If the concrete is underground like fence foundations or deck foundations, it’s good to use leverage to pull them out. First, the surrounding of the foundation is good to dig free so the earth itself won’t resist the concrete.
Then an iron bar, wooden 2×4 plank, or something else can be used to place under the piece of concrete and pull or push the leveraging tool against the ground. The longer the leverage, the easier it will be to lift it.
It’s good to be sure that it has enough strength to handle the bending when using leverage. Iron bars might be too short most of the time and 2×4 planks should be used with the wide part up so it can handle more weight. I’ve seen some use their cars even, but even with machines, it’s good to have physics on your back and make sure the lifting force goes up instead of having the rope pull underground structures sideways. That’s not going to work 99% of the time.

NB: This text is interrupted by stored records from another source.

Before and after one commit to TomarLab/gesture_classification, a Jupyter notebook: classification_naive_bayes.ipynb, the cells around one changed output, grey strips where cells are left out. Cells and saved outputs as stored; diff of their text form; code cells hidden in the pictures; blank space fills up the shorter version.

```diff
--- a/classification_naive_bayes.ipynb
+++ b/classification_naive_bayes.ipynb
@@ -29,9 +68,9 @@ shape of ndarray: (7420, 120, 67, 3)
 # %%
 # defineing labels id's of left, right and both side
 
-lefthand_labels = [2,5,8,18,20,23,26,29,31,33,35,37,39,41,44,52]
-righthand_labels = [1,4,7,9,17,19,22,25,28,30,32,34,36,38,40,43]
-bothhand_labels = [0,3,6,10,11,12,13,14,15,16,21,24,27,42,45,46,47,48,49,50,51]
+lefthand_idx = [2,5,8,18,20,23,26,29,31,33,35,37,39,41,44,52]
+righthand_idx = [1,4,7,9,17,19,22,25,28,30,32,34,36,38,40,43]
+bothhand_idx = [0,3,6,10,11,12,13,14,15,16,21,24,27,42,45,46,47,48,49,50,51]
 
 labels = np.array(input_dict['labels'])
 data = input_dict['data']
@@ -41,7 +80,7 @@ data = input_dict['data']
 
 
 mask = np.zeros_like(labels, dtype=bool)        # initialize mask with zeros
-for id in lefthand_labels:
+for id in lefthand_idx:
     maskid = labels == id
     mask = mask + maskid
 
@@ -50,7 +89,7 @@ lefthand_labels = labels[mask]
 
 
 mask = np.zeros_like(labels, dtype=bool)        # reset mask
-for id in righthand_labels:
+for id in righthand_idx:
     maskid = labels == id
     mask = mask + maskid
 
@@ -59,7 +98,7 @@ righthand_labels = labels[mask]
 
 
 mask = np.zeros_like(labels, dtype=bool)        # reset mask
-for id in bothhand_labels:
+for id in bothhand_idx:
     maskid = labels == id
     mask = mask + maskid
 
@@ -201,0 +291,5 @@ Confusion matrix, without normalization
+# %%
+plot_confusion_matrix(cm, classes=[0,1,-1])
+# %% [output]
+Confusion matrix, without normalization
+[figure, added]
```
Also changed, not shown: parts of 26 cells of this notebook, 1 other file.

My last thought on this subject is how to manage bigger projects so that it won’t be intolerable to clean at the end of it. I’ve worked on many concrete renovation projects where cracked concrete has been removed, reinforcements cleaned, and then the patches have been filled. Finally maybe rendering on the surface.
If the waste starts to add up day by day, maybe something that takes 30 minutes to clean. In a hundred days it’s already 50h job to clean it all. Sounds stupid, but it’s not so unusual, and usually that 50h won’t be enough at that point as it’s harder to clean.
When I started in my teens, many jobs were cleaning the rubble where no one had touched it from the spring to the end of summer. For months dumpsters full of concrete and mortar had filled the ground and scaffolding, I won’t lie when I say it took weeks to get it clean enough to hand over the project.
My point when I work today is always work so I don’t have to do that ever again and no one else has to clean up my mess. That’s why I take that 30 minutes every working day to clean up my mess so I have to work less in the end. It saves time as you don’t have to work with big amounts of rubble.
A clean working environment also keeps customers happy, seems professional, and truly is a happier place to work. I always feel my mood go down when I have to work in the middle of garbage, which brings productivity down. At home projects, it’s also nicer to have your living grounds clean rather than messy and it helps coming up with cleaner-looking projects as well.